My latest disappointed-it-ended book is actually two books and a “long-form” piece, all by Alexandra Fuller. Her first book, Don’t Let’s Go to the Dogs Tonight, details her upbringing in then Rhodesia, now Zimbabwe during the 1970’s Civil War with an absolutely crazed and wild mother driving her to school with an Uzi sticking out the jeep window; her second, Cocktail Hour under the Tree of Forgetfulness, is a prequel exploring her insanely bizarre mother’s upbringing in Colonial Kenya; and the long-form piece Falling, the story of her husband’s nearly fatal horse accident and their subsequent divorce (Alexandra’s not the horse’s).
I loved Alexandra’s writing, and the ways her stories overlapped mine: crazy mother, crazed upbringing; horses; the outdoors; being far from doctors, cities, and other people; a British family background (are all ex-pat British mothers crazy?); the importance of place. Parts of the books were jaw-dropping astonishing, and parts laugh-out-loud funny. I was so sad they ended—reading them was like inhabiting a world. Luckily, unlike Roger Deakin, Alexandra is still alive and we can hope she publishes more.
A few quotes:
“The land itself, of course, was careless of its name. It still is. You can call it what you like, fight all the wars you want in its name. Change its name altogether if you like. The land is still unblinking under the African sky. It will absorb white man’s blood and the blood of African men, it will absorb blood from slaughtered cattle and the blood from a woman’s birthing with equal thirst. It doesn’t care.” Don’t Let’s Go to the Dogs Tonight
“This is the Tree of Forgetfulness. All the headmen here plant one of these trees in the village. They say ancestors stay inside it. If there is some sickness or if you are troubled by spirits, then you sit under the Tree of Forgetfulness and your ancestors will assist you with whatever is wrong.’” Cocktail Hour under the Tree of ForgetfulnessAnd I love, love, love a Katherine Mansfield quote she uses: “The mind I love must have wild places: a tangled orchard where damsons drop in heavy grass, an overgrown little wood, a chance of a snake or two, a pool that nobody has fathomed the depths of, and paths threaded with flowers planted by the mind.”

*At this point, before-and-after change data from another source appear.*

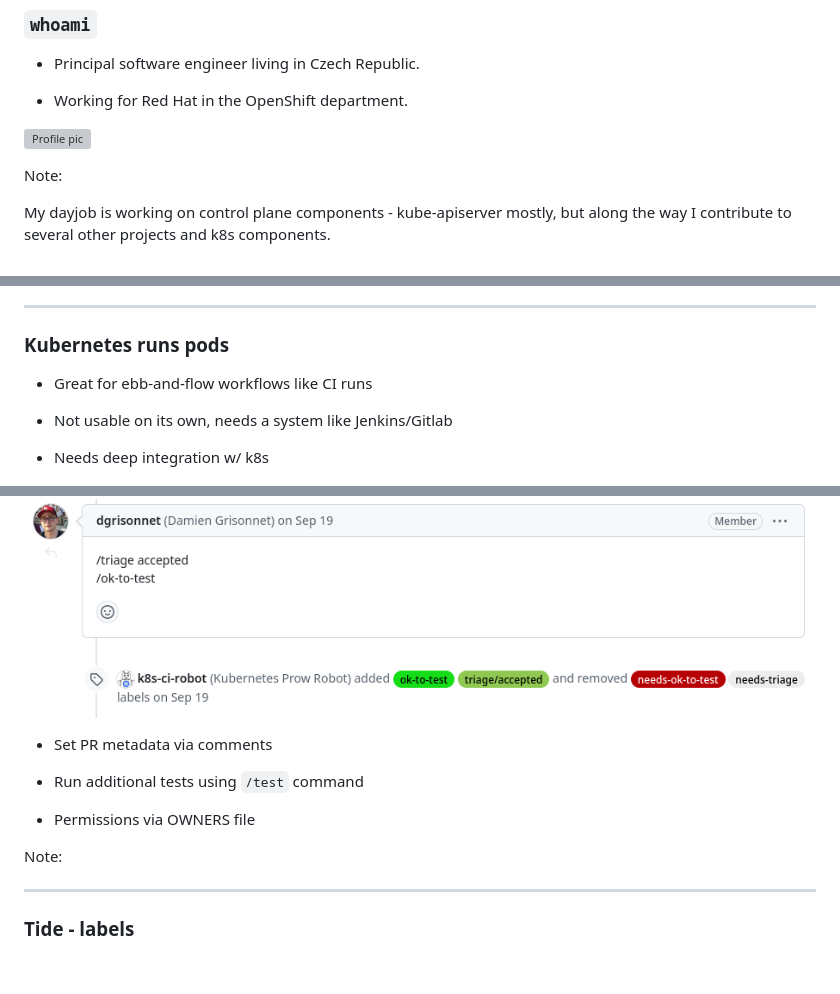
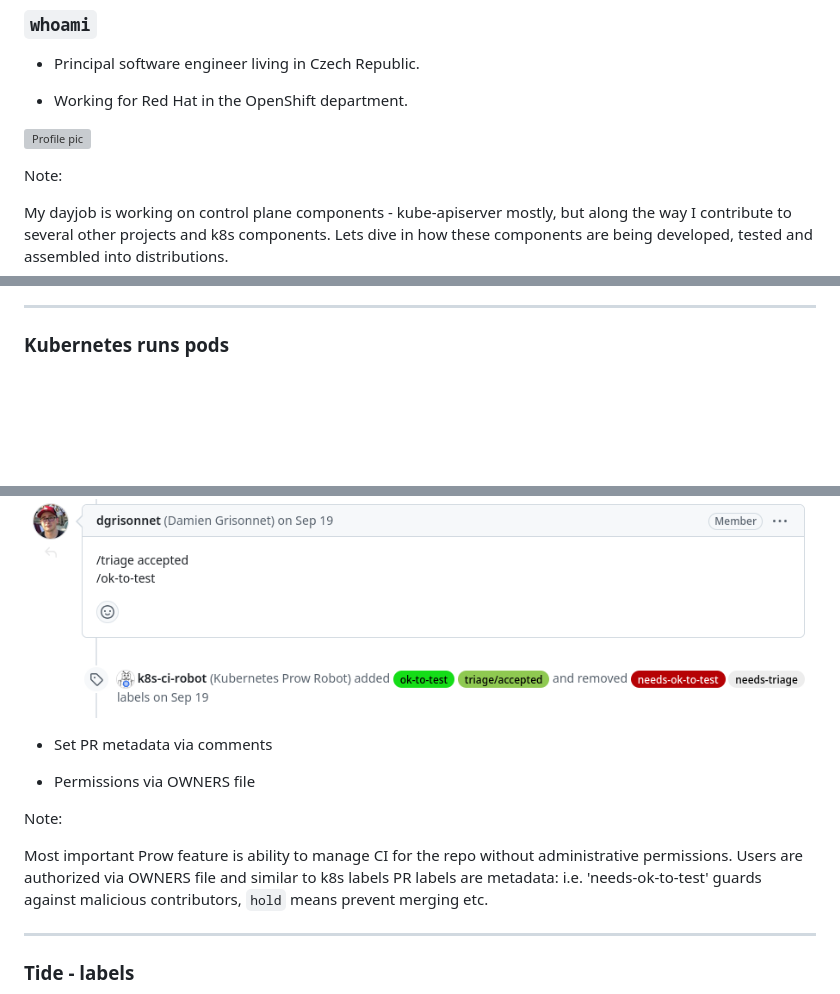
Before and after one commit to vrutkovs/slides-developing-k8s-with-k8s, a Markdown page: slides.md, 3 parts joined by grey strips. GitHub-like rendering; blank space fills up the shorter version; grey boxes are pictures that could not be loaded.

```diff
--- a/slides.md
+++ b/slides.md
@@ -20,6 +20,7 @@ vrutkovs@redhat.com
 Note:
 
 My dayjob is working on control plane components - kube-apiserver mostly, but along the way I
-contribute to several other projects and k8s components.
+contribute to several other projects and k8s components. Lets dive in how these components
+are being developed, tested and assembled into distributions.
 
 ---
@@ -27,10 +27,4 @@ contribute to several other projects and k8s components.
 ### Kubernetes runs pods
-
-* Great for ebb-and-flow workflows like CI runs
-
-* Not usable on its own, needs a system like Jenkins/Gitlab
-
-* Needs deep integration w/ k8s
 
 ![meme](imgs/k8s-runs-pods.jpg)
 
@@ -78,11 +76,13 @@ Note:
 
 * Set PR metadata via comments
 
-* Run additional tests using `/test` command
-
 * Permissions via OWNERS file
 
 Note:
+
+Most important Prow feature is ability to manage CI for the repo without administrative permissions.
+Users are authorized via OWNERS file and similar to k8s labels PR labels are metadata: i.e.
+'needs-ok-to-test' guards against malicious contributors, `hold` means prevent merging etc.
 
 ---
 ### Tide - labels
```
Also changed, not shown: other parts of slides.md (+36 -24 lines), imgs/approve-lgtm.png (added), imgs/guinness.jpg (added), imgs/tide-merge.png (added), 2 other files.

You can find Alexandra’s “long-form” composition, Falling, on Byliner at http://www.byliner.com.